**Exercise brief**: Each line that contains the word "name" counts once; give the total for the records below and nothing else.

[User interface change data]

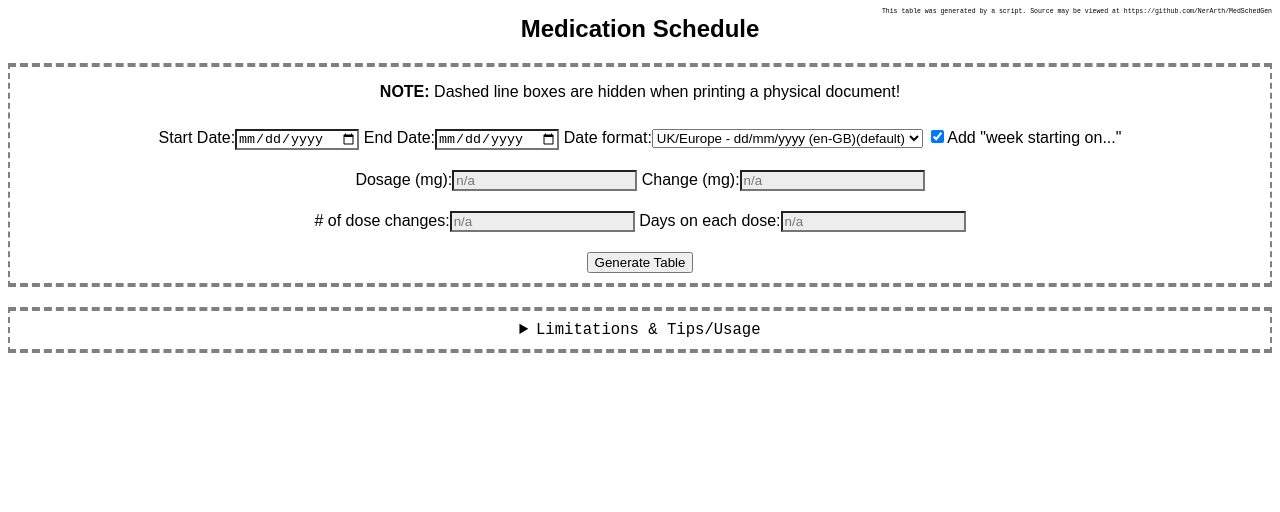
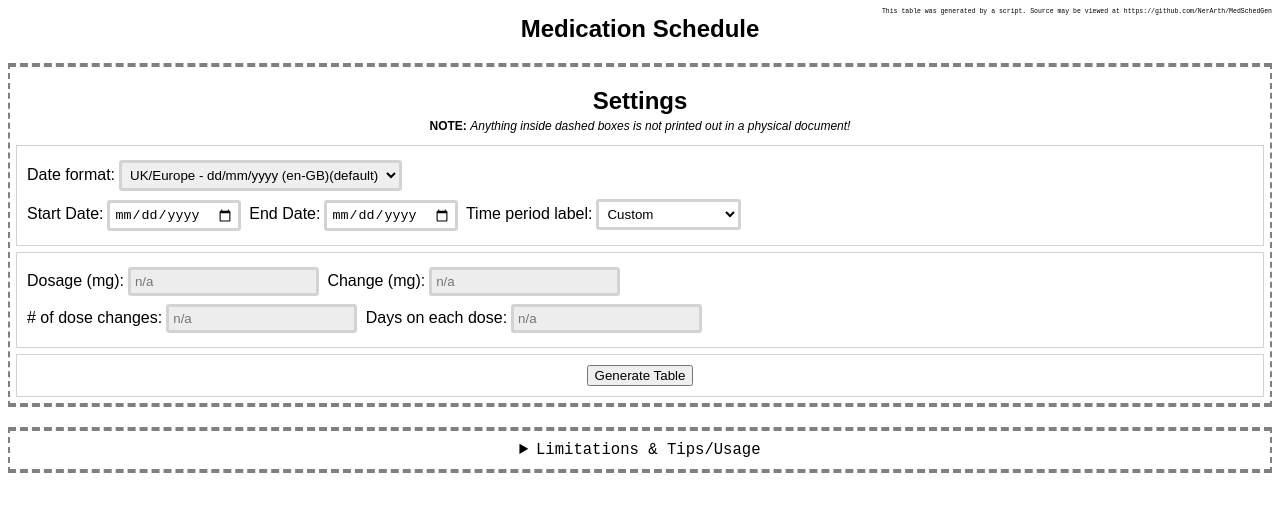
Before and after one commit to NerArth/MedSchedGen, a plain HTML site: page Weekly Table Generator.html in a window 1280 px wide. Drawn offline with Linux system fonts and the light colour scheme.

Commit message:
Add more controls, refactoring
Refactoring needs thought/code comments

```diff
--- a/Weekly Table Generator.html
+++ b/Weekly Table Generator.html
@@ -22,6 +22,20 @@
         border: 2px dashed grey;
         border-top-width: 4px;
         border-bottom-width: 4px;
+      }
+      .controls-sub {
+        margin:6px;
+        border: 1px lightgrey;
+        border-style: ridge;
+      }
+      .controls-sub:not(#submitcontrols) {
+        text-align: left;
+      }
+      input[type="date"], input[type="number"], select {
+        padding: 4px;
+        margin: 4px;
+        border: 3px solid lightgrey;
+        border-radius: 3px;
       }
       table {
         table-layout: fixed;
@@ -75,7 +89,15 @@
         background-color: #ededed;
       }
       input:not(:placeholder-shown) {
-        background-color: transparent;
+        background-color: white;
+      }
+      select#weekdisplay-options {
+        background-color: white;
+      }
+      select#weekdisplay-options option[value="none"] {
+        background-color: lightgrey;
+        font-family: monospace;
+        font-variant: small-caps;
       }
     </style>
   </head>
@@ -87,27 +109,33 @@
     </div>
     <h2 style="margin-top:0px;">Medication Schedule</h2>
     <div class="controls noprint">
-      <p style="text-align:center;">
-        <strong>NOTE:</strong> Dashed line boxes are hidden when printing a physical document!
+      <h2 style="margin-bottom: 4px;">Settings</h2>
+      <p style="text-align:center; margin-top: 0; font-size:0.75em;">
+        <strong>NOTE:</strong> <i>Anything inside dashed boxes is not printed out in a physical document!</i>
       </p>
-      <div class="noprint" style="padding:10px">
-        <label for="start-date">Start Date:</label><input id="start-date" type="date">
-        <label for="end-date">End Date:</label><input id="end-date" type="date">
+      <div id="datecontrols" class="controls-sub noprint" style="padding:10px">
         <label for="date-locale">Date format:</label><select name="date-locale" id="date-locale">
         	<option value="en-GB">UK/Europe - dd/mm/yyyy (en-GB)(default)</option>
         	<option value="en-US">USA - mm/dd/yyyy (en-US)</option>
         </select>
-        <input type="checkbox" id="weekdisplay-toggle" name="weekoption" checked><label for="weekdisplay-toggle">Add "week starting on..."</label>
+        <br>
+        <label for="start-date">Start Date:</label><input id="start-date" type="date">
+        <label for="end-date">End Date:</label><input id="end-date" type="date">
+        <!-- <input type="checkbox" id="weekdisplay-toggle" name="weekoption" checked><label for="weekdisplay-toggle">Add "week starting on..."</label> -->
+        <label for="weekdisplay-options">Time period label:</label><select name="weekdisplay" id="weekdisplay-options" placeholder="none">
+          <option value="none" selected>(None)</option>
+          <option value="custom" selected>Custom</option>
+          <option value="weekstarting">Week starting on...</option>
+        </select>
       </div>
-      <div class="noprint" style="padding:10px">
+      <div id="dosecontrols" class="controls-sub noprint" style="padding:10px">
         <label for="dose">Dosage (mg):</label><input id="dose" type="number" placeholder="n/a">
         <label for="dose-increment">Change (mg):</label><input id="dose-increment" type="number" placeholder="n/a">
-      </div>
-      <div class="noprint" style="padding:10px">
+        <br>
         <label for="dose-increment-times"># of dose changes:</label><input id="dose-increment-times" type="number" placeholder="n/a">
       	<label for="dose-period">Days on each dose:</label><input id="dose-period" type="number" placeholder="n/a">
       </div>
-      <div class="noprint" style="padding:10px">
+      <div id="submitcontrols" class="controls-sub noprint" style="padding:10px">
         <button onclick="generateFromInputs()">Generate Table</button>
       </div>
     </div>
@@ -171,7 +199,7 @@
         let doseIteration = 0;
 
         while (currentDate <= endDate) {
-          if (weeklyDisplay){
+          if (weeklyDisplay=="weekstarting"){
             // Table Header (Week Start)
             let thead = document.createElement("thead");
             let headerRow = document.createElement("tr");
@@ -234,10 +262,11 @@
 
       function generateFromInputs() {
         // date inputs
+        //document.getElementById("start-date").value = new Date();
         const startDateInput = document.getElementById("start-date").value;
         const endDateInput = document.getElementById("end-date").value;
         const dateLocaleInput = document.getElementById("date-locale").value;
-        const weeklyDisplayInput = document.getElementById("weekdisplay-toggle").checked;
+        const weeklyDisplayInput = document.getElementById("weekdisplay-options").value;
 
         // dosage inputs
         const doseInput = document.getElementById("dose").value;
```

**Task response**: 4